§ **What is expected**
Read the listing below and copy out every line that holds "Minutes".

§ **Extracted records**
***

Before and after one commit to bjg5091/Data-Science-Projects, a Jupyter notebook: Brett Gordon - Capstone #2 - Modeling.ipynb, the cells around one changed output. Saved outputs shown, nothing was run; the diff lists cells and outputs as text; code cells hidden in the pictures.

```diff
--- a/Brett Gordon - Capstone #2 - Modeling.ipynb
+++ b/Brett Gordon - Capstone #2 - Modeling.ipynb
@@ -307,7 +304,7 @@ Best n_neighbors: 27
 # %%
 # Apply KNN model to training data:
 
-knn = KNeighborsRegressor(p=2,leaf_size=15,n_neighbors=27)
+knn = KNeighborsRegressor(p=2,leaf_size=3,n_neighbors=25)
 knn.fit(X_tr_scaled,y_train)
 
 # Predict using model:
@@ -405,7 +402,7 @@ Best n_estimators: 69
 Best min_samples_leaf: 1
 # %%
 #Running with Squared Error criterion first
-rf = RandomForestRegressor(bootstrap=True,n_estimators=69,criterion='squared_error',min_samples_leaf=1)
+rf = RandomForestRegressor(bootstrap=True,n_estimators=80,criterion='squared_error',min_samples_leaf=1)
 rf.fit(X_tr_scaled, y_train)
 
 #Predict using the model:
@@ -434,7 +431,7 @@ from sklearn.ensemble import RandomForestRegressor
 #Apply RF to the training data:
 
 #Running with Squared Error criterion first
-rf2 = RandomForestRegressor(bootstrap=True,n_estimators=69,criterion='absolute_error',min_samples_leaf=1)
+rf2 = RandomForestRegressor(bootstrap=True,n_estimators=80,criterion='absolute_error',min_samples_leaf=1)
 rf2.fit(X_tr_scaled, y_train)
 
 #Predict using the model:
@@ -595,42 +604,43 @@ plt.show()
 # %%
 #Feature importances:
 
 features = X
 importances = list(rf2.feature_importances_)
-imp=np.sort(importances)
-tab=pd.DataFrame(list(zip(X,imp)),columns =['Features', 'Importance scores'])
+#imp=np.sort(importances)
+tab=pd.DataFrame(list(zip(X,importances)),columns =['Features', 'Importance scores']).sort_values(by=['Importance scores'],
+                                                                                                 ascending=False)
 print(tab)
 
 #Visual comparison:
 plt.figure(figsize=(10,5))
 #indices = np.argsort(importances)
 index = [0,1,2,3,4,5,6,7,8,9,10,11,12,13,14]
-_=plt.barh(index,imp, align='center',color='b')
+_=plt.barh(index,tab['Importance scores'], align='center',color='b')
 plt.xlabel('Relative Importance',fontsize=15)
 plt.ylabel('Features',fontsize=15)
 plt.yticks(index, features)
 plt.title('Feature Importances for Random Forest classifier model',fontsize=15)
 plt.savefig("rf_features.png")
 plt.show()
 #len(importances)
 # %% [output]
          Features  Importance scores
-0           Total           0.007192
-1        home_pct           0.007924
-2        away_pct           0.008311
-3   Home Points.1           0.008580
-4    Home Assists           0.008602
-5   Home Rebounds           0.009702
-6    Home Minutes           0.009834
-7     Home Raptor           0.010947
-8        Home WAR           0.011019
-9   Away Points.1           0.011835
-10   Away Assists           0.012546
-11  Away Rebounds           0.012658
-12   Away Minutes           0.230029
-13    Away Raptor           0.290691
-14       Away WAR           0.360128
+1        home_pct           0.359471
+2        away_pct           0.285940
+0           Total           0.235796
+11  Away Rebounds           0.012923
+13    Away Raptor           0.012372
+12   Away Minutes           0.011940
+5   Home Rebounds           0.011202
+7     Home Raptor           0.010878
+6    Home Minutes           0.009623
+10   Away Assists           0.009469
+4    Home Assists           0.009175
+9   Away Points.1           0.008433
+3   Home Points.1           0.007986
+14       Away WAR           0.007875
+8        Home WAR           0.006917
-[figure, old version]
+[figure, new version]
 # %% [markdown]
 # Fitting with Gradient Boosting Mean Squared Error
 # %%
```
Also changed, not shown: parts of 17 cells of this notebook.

***

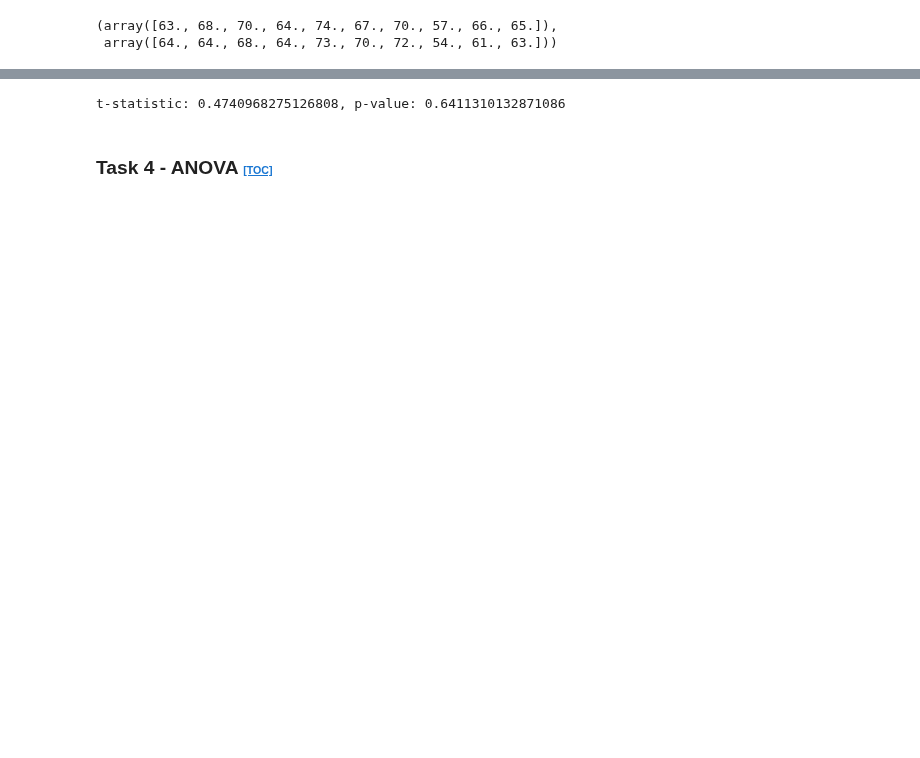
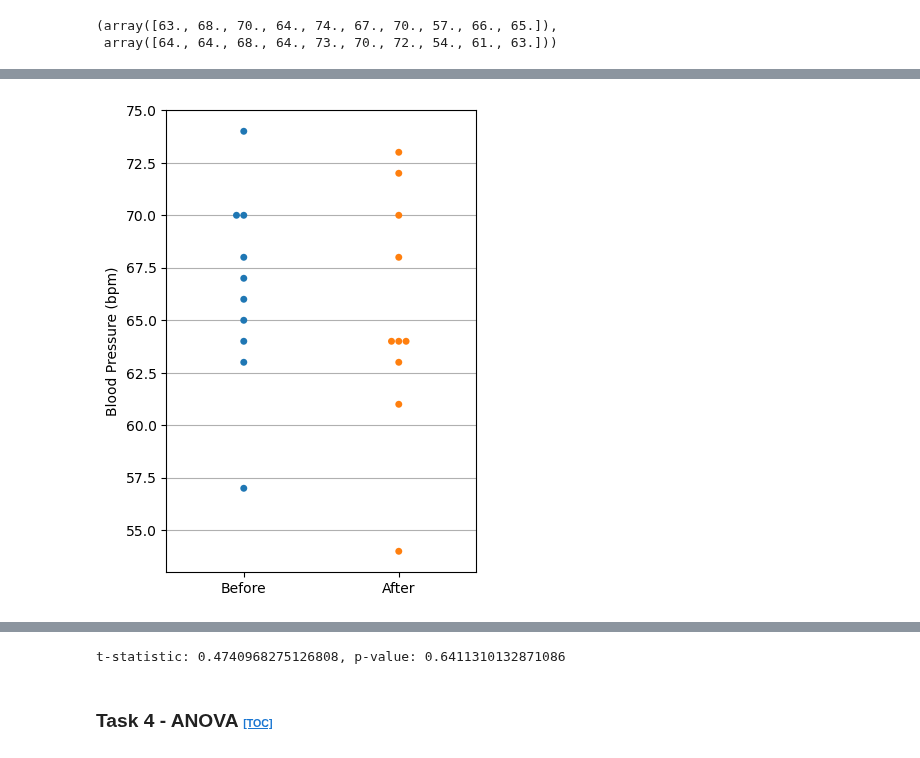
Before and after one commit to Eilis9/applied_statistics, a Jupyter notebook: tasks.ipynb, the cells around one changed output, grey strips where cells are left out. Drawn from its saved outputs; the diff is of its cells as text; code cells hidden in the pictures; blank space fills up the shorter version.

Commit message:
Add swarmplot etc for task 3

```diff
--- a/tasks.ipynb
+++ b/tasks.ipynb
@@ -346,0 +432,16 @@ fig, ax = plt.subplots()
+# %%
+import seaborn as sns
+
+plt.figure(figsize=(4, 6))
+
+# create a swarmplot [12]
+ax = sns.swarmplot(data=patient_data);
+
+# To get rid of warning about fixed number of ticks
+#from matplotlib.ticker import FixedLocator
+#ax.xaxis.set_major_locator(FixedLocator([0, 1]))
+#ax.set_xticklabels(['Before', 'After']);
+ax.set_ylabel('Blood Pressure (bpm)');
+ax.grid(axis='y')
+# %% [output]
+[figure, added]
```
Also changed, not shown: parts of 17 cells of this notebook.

***

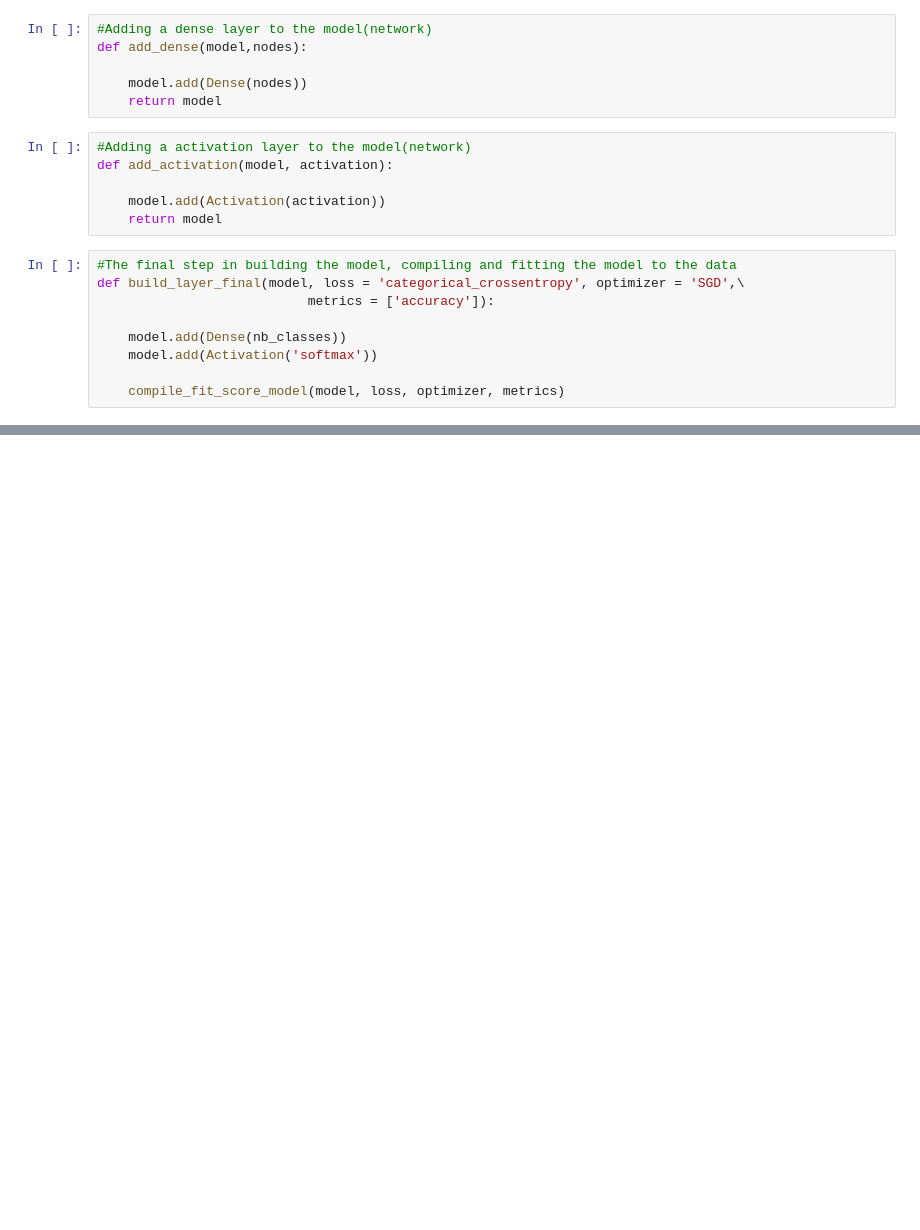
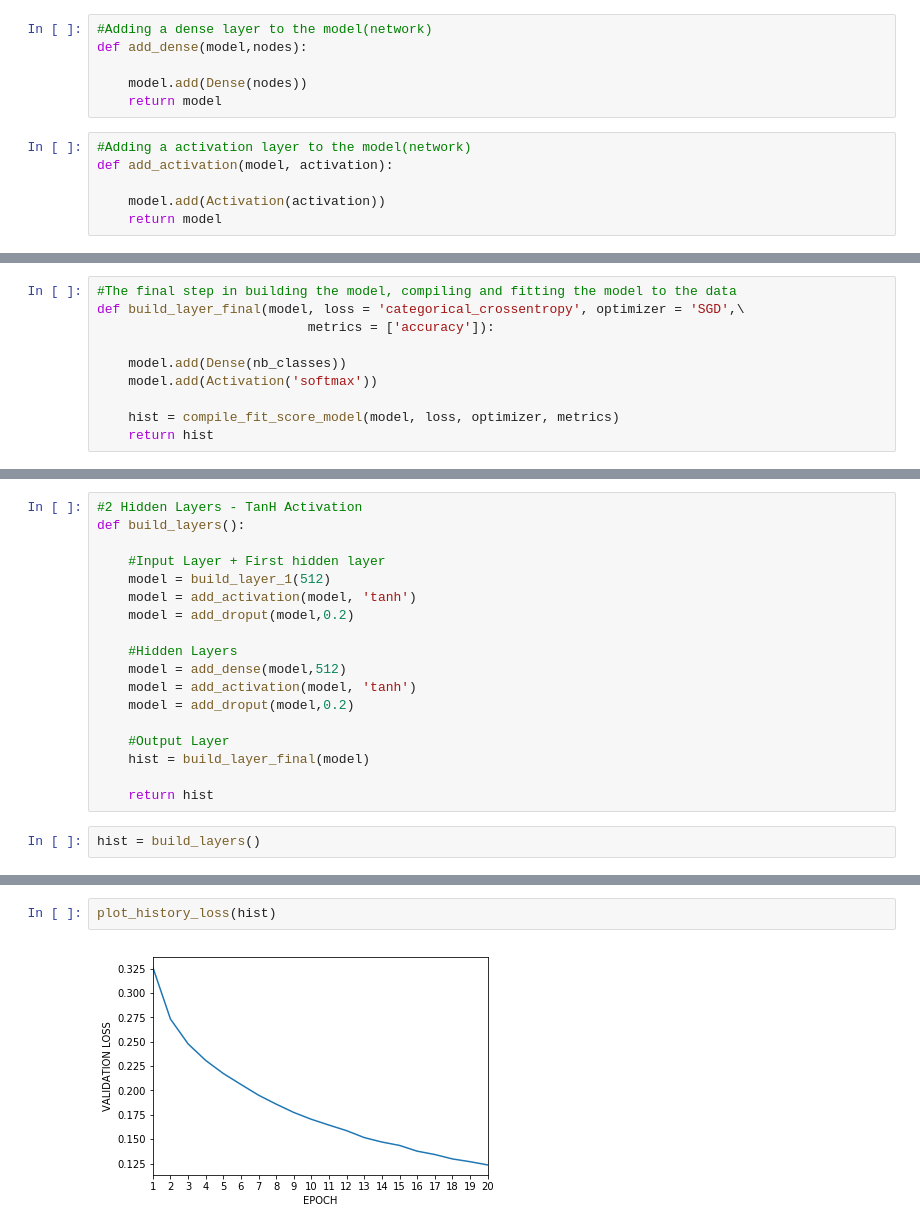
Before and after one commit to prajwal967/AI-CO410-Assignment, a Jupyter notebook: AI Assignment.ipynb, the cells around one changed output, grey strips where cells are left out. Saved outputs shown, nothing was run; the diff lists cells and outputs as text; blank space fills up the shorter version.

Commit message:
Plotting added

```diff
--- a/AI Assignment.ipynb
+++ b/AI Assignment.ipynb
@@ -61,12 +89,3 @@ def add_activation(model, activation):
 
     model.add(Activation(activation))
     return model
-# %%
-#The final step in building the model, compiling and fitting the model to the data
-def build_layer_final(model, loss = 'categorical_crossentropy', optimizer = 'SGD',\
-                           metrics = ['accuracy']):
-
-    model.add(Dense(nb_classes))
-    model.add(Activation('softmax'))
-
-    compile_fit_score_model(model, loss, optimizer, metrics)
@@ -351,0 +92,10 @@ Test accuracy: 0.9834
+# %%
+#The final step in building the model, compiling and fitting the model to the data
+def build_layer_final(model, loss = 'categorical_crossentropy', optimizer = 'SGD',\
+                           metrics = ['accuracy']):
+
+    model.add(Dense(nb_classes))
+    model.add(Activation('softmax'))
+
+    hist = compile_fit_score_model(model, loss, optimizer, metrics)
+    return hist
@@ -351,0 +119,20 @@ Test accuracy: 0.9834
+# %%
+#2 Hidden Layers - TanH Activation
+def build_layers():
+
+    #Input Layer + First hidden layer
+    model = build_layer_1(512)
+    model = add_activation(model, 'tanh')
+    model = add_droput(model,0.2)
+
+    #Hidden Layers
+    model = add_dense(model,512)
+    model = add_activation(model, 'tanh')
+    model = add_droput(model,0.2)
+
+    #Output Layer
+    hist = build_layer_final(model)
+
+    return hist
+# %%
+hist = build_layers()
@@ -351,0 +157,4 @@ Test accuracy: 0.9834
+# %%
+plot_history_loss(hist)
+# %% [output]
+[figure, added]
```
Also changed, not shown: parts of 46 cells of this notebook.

***

§ **Solution below**
-6    Home Minutes           0.009834
-12   Away Minutes           0.230029
+12   Away Minutes           0.011940
+6    Home Minutes           0.009623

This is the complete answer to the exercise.